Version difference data
##########
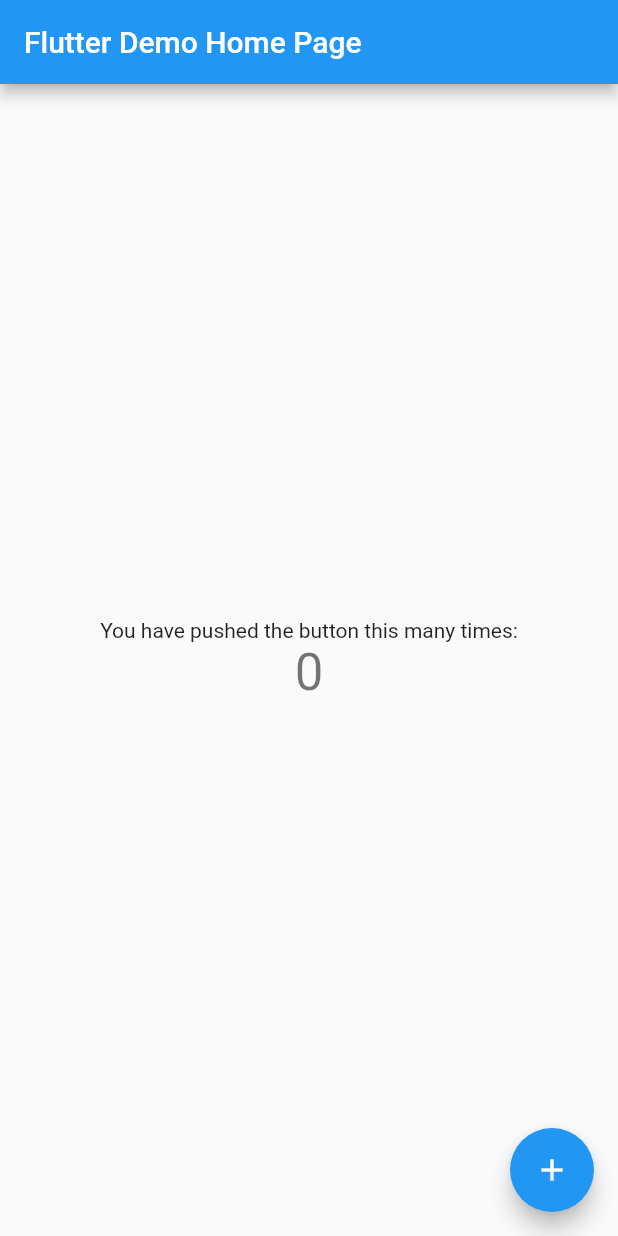
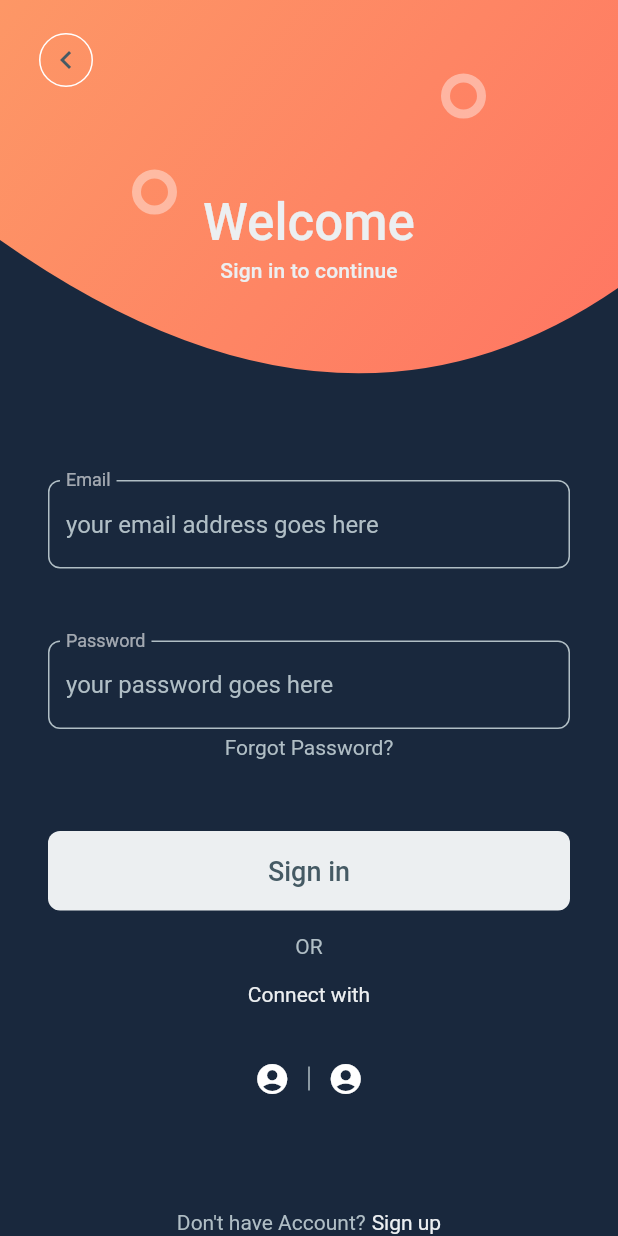
Before and after one commit to umatoma/flutter-study-samples, a Flutter app: the screen it shows after launch, on a phone screen of 412 x 824 dp. Run offline on Flutter 3.47's test engine with Material 2 defaults, Android fonts, the phone set to English and light mode, and no system bars.

Commit message:
Sign In/ Sign Up Page App UI 作成

```diff
--- a/sign_in_out_page_app_ui/lib/main.dart
+++ b/sign_in_out_page_app_ui/lib/main.dart
@@ -1,117 +1,383 @@
 import 'package:flutter/material.dart';
+
+const Color kAccentColor = Color(0xFFFE7C64);
+const Color kBackgroundColor = Color(0xFF19283D);
+const Color kTextColorPrimary = Color(0xFFECEFF1);
+const Color kTextColorSecondary = Color(0xFFB0BEC5);
+const Color kButtonColorPrimary = Color(0xFFECEFF1);
+const Color kButtonTextColorPrimary = Color(0xFF455A64);
+const Color kIconColor = Color(0xFF455A64);
 
 void main() {
   runApp(MyApp());
 }
 
 class MyApp extends StatelessWidget {
-  // This widget is the root of your application.
   @override
   Widget build(BuildContext context) {
     return MaterialApp(
+      debugShowCheckedModeBanner: false,
       title: 'Flutter Demo',
-      theme: ThemeData(
-        // This is the theme of your application.
-        //
-        // Try running your application with "flutter run". You'll see the
-        // application has a blue toolbar. Then, without quitting the app, try
-        // changing the primarySwatch below to Colors.green and then invoke
-        // "hot reload" (press "r" in the console where you ran "flutter run",
-        // or simply save your changes to "hot reload" in a Flutter IDE).
-        // Notice that the counter didn't reset back to zero; the application
-        // is not restarted.
-        primarySwatch: Colors.blue,
-        // This makes the visual density adapt to the platform that you run
-        // the app on. For desktop platforms, the controls will be smaller and
-        // closer together (more dense) than on mobile platforms.
-        visualDensity: VisualDensity.adaptivePlatformDensity,
+      theme: ThemeData.dark().copyWith(
+        accentColor: kAccentColor,
       ),
-      home: MyHomePage(title: 'Flutter Demo Home Page'),
+      home: WelcomePage(),
     );
   }
 }
 
-class MyHomePage extends StatefulWidget {
-  MyHomePage({Key key, this.title}) : super(key: key);
+/* ----- Welcomeページ ----- */
 
-  // This widget is the home page of your application. It is stateful, meaning
-  // that it has a State object (defined below) that contains fields that affect
-  // how it looks.
-
-  // This class is the configuration for the state. It holds the values (in this
-  // case the title) provided by the parent (in this case the App widget) and
-  // used by the build method of the State. Fields in a Widget subclass are
-  // always marked "final".
-
-  final String title;
-
+class WelcomePage extends StatelessWidget {
   @override
-  _MyHomePageState createState() => _MyHomePageState();
+  Widget build(BuildContext context) {
+    return Scaffold(
+      backgroundColor: kBackgroundColor,
+      body: SafeArea(
+        child: SingleChildScrollView(
+          child: Column(
+            // fit: StackFit.expand,
+            children: [
+              _Header(),
+              Padding(
+                padding: const EdgeInsets.symmetric(horizontal: 32),
+                child: _SignInForm(),
+              ),
+              Padding(
+                padding: const EdgeInsets.symmetric(vertical: 64),
+                child: _Footer(),
+              ),
+            ],
+          ),
+        ),
+      ),
+    );
+  }
 }
 
-class _MyHomePageState extends State<MyHomePage> {
-  int _counter = 0;
+/* ----- ヘッダー関連 ----- */
 
-  void _incrementCounter() {
-    setState(() {
-      // This call to setState tells the Flutter framework that something has
-      // changed in this State, which causes it to rerun the build method below
-      // so that the display can reflect the updated values. If we changed
-      // _counter without calling setState(), then the build method would not be
-      // called again, and so nothing would appear to happen.
-      _counter++;
-    });
+class _HeaderCurveClipper extends CustomClipper<Path> {
+  @override
+  Path getClip(Size size) {
+    return Path()
+      ..lineTo(0, size.height * 0.5)
+      ..quadraticBezierTo(
+        size.width * 0.55,
+        size.height,
+        size.width,
+        size.height * 0.6,
+      )
+      ..lineTo(size.width, 0)
+      ..close();
   }
 
   @override
+  bool shouldReclip(CustomClipper<Path> oldClipper) {
+    return true;
+  }
+}
+
+class _HeaderCirclePainter extends CustomPainter {
+  @override
+  void paint(Canvas canvas, Size size) {
+    final paint = Paint()
+      ..color = Colors.white.withOpacity(0.4)
+      ..style = PaintingStyle.stroke
+      ..strokeWidth = 6;
+
+    canvas.drawCircle(
+      Offset(size.width * 0.25, size.height * 0.4),
+      12,
+      paint,
+    );
+    canvas.drawCircle(
+      Offset(size.width * 0.75, size.height * 0.2),
+      12,
+      paint,
+    );
+  }
+
+  @override
+  bool shouldRepaint(CustomPainter oldDelegate) {
+    return false;
+  }
+}
+
+class _HeaderBackground extends StatelessWidget {
+  final double height;
+
+  const _HeaderBackground({
+    Key key,
+    @required this.height,
+  }) : super(key: key);
+
+  @override
   Widget build(BuildContext context) {
-    // This method is rerun every time setState is called, for instance as done
-    // by the _incrementCounter method above.
-    //
-    // The Flutter framework has been optimized to make rerunning build methods
-    // fast, so that you can just rebuild anything that needs updating rather
-    // than having to individually change instances of widgets.
-    return Scaffold(
-      appBar: AppBar(
-        // Here we take the value from the MyHomePage object that was created by
-        // the App.build method, and use it to set our appbar title.
-        title: Text(widget.title),
-      ),
-      body: Center(
-        // Center is a layout widget. It takes a single child and positions it
-        // in the middle of the parent.
-        child: Column(
-          // Column is also a layout widget. It takes a list of children and
-          // arranges them vertically. By default, it sizes itself to fit its
-          // children horizontally, and tries to be as tall as its parent.
-          //
-          // Invoke "debug painting" (press "p" in the console, choose the
-          // "Toggle Debug Paint" action from the Flutter Inspector in Android
-          // Studio, or the "Toggle Debug Paint" command in Visual Studio Code)
-          // to see the wireframe for each widget.
-          //
-          // Column has various properties to control how it sizes itself and
-          // how it positions its children. Here we use mainAxisAlignment to
-          // center the children vertically; the main axis here is the vertical
-          // axis because Columns are vertical (the cross axis would be
-          // horizontal).
-          mainAxisAlignment: MainAxisAlignment.center,
-          children: <Widget>[
-            Text(
-              'You have pushed the button this many times:',
-            ),
-            Text(
-              '$_counter',
-              style: Theme.of(context).textTheme.headline4,
-            ),
-          ],
+    return ClipPath(
+      clipper: _HeaderCurveClipper(),
+      child: Container(
+        width: double.infinity,
+        height: height,
+        decoration: BoxDecoration(
+          gradient: LinearGradient(
+            begin: FractionalOffset.topLeft,
+            end: FractionalOffset.bottomRight,
+            colors: [
+              Color(0xFFFD9766),
+              Color(0xFFFF7362),
+            ],
+            stops: [0, 1],
+          ),
         ),
       ),
-      floatingActionButton: FloatingActionButton(
-        onPressed: _incrementCounter,
-        tooltip: 'Increment',
-        child: Icon(Icons.add),
-      ), // This trailing comma makes auto-formatting nicer for build methods.
     );
   }
 }
+
+class _HeaderCircles extends StatelessWidget {
+  final double height;
+
+  const _HeaderCircles({
+    Key key,
+    @required this.height,
+  }) : super(key: key);
+
+  @override
+  Widget build(BuildContext context) {
+    return CustomPaint(
+      painter: _HeaderCirclePainter(),
+      child: Container(
+        width: double.infinity,
+        height: height,
+      ),
+    );
+  }
+}
+
+class _HeaderTitle extends StatelessWidget {
+  @override
+  Widget build(BuildContext context) {
+    return Column(
+      mainAxisSize: MainAxisSize.min,
+      children: [
+        Text(
+          'Welcome',
+          style: Theme.of(context).textTheme.headline4.copyWith(
+                color: kTextColorPrimary,
+                fontWeight: FontWeight.w500,
+              ),
+        ),
+        SizedBox(height: 4),
+        Text(
+          'Sign in to continue',
+          style: Theme.of(context)
+              .textTheme
+              .subtitle2
+              .copyWith(color: kTextColorPrimary),
+        ),
+      ],
+    );
+  }
+}
+
+class _HeaderBackButton extends StatelessWidget {
+  @override
+  Widget build(BuildContext context) {
+    return FlatButton(
+      color: Colors.transparent,
+      shape: CircleBorder(
+        side: BorderSide(color: Colors.white),
+      ),
+      onPressed: () {},
+      child: Icon(Icons.chevron_left, color: kIconColor),
+    );
+  }
+}
+
+class _Header extends StatelessWidget {
+  @override
+  Widget build(BuildContext context) {
+    final double height = 320;
+    return Container(
+      height: height,
+      child: Stack(
+        children: [
+          Align(
+            alignment: Alignment.topCenter,
+            child: _HeaderBackground(height: height),
+          ),
+          Align(
+            alignment: Alignment.topCenter,
+            child: _HeaderCircles(height: height),
+          ),
+          Align(
+            alignment: Alignment.topCenter,
+            child: Padding(
+              padding: EdgeInsets.only(top: 128),
+              child: _HeaderTitle(),
+            ),
+          ),
+          Positioned(
+            top: 16,
+            left: 0,
+            child: _HeaderBackButton(),
+          ),
+        ],
+      ),
+    );
+  }
+}
+
+/* ----- SignInフォーム関連 ----- */
+
+class _CustomTextField extends StatelessWidget {
+  final String labelText;
+  final String hintText;
+  final bool obscureText;
+
+  const _CustomTextField({
+    Key key,
+    @required this.labelText,
+    @required this.hintText,
+    @required this.obscureText,
+  }) : super(key: key);
+
+  @override
+  Widget build(BuildContext context) {
+    return TextField(
+      decoration: InputDecoration(
+        labelText: labelText,
+        hintText: hintText,
+        hintStyle: TextStyle(color: kTextColorSecondary),
+        floatingLabelBehavior: FloatingLabelBehavior.always,
+        focusedBorder: OutlineInputBorder(
+          borderRadius: BorderRadius.circular(8),
+          borderSide: BorderSide(
+            color: kAccentColor,
+          ),
+        ),
+        enabledBorder: OutlineInputBorder(
+          borderRadius: BorderRadius.circular(8),
+          borderSide: BorderSide(
+            color: kTextColorSecondary,
+          ),
+        ),
+      ),
+      obscureText: obscureText,
+      onTap: () {},
+    );
+  }
+}
+
+class _SignInForm extends StatelessWidget {
+  @override
+  Widget build(BuildContext context) {
+    return Column(
+      children: [
+        _CustomTextField(
+          labelText: 'Email',
+          hintText: 'your email address goes here',
+          obscureText: false,
+        ),
+        SizedBox(height: 48),
+        _CustomTextField(
+          labelText: 'Password',
+          hintText: 'your password goes here',
+          obscureText: true,
+        ),
+        SizedBox(height: 4),
+        Text(
+          'Forgot Password?',
+          style: Theme.of(context)
+              .textTheme
+              .bodyText2
+              .copyWith(color: kTextColorSecondary),
+        ),
+        SizedBox(height: 48),
+        Container(
+          width: double.infinity,
+          child: FlatButton(
+            color: kButtonColorPrimary,
+            splashColor: kButtonTextColorPrimary,
+            padding: EdgeInsets.symmetric(vertical: 16),
+            shape: RoundedRectangleBorder(
+              borderRadius: BorderRadius.circular(8),
+            ),
+            onPressed: () {},
+            child: Text(
+              'Sign in',
+              style: Theme.of(context)
+                  .textTheme
+                  .button
+                  .copyWith(color: kButtonTextColorPrimary, fontSize: 18),
+            ),
+          ),
+        ),
+        SizedBox(height: 16),
+        Text(
+          'OR',
+          style: Theme.of(context)
+              .textTheme
+              .bodyText2
+              .copyWith(color: kTextColorSecondary),
+        ),
+        SizedBox(height: 16),
+        Text(
+          'Connect with',
+          style: Theme.of(context)
+              .textTheme
+              .bodyText2
+              .copyWith(color: kTextColorPrimary),
+        ),
+        SizedBox(height: 24),
+        Row(
+          mainAxisAlignment: MainAxisAlignment.center,
+          children: [
+            IconButton(
+              icon: Icon(Icons.account_circle),
+              onPressed: () {},
+            ),
+            Container(
+              color: kTextColorSecondary,
+              width: 1,
+              height: 16,
+            ),
+            IconButton(
+              icon: Icon(Icons.account_circle),
+              onPressed: () {},
+            ),
+          ],
+        )
+      ],
+    );
+  }
+}
+
+/* ----- フッター関連 ----- */
+
+class _Footer extends StatelessWidget {
+  @override
+  Widget build(BuildContext context) {
+    return Row(
+      mainAxisAlignment: MainAxisAlignment.center,
+      children: [
+        Text(
+          'Don\'t have Account?',
+          style: Theme.of(context)
+              .textTheme
+              .bodyText2
+              .copyWith(color: kTextColorSecondary),
+        ),
+        SizedBox(width: 4),
+        Text(
+          'Sign up',
+          style: Theme.of(context)
+              .textTheme
+              .bodyText2
+              .copyWith(color: kTextColorPrimary),
+        ),
+      ],
+    );
+  }
+}
```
##########
**WHAT YOU ARE ASKED TO DO:** Copy out each line of the data that has the word "decoration" in it.

**EXERCISE RESPONSE:**
+        decoration: BoxDecoration(
+      decoration: InputDecoration(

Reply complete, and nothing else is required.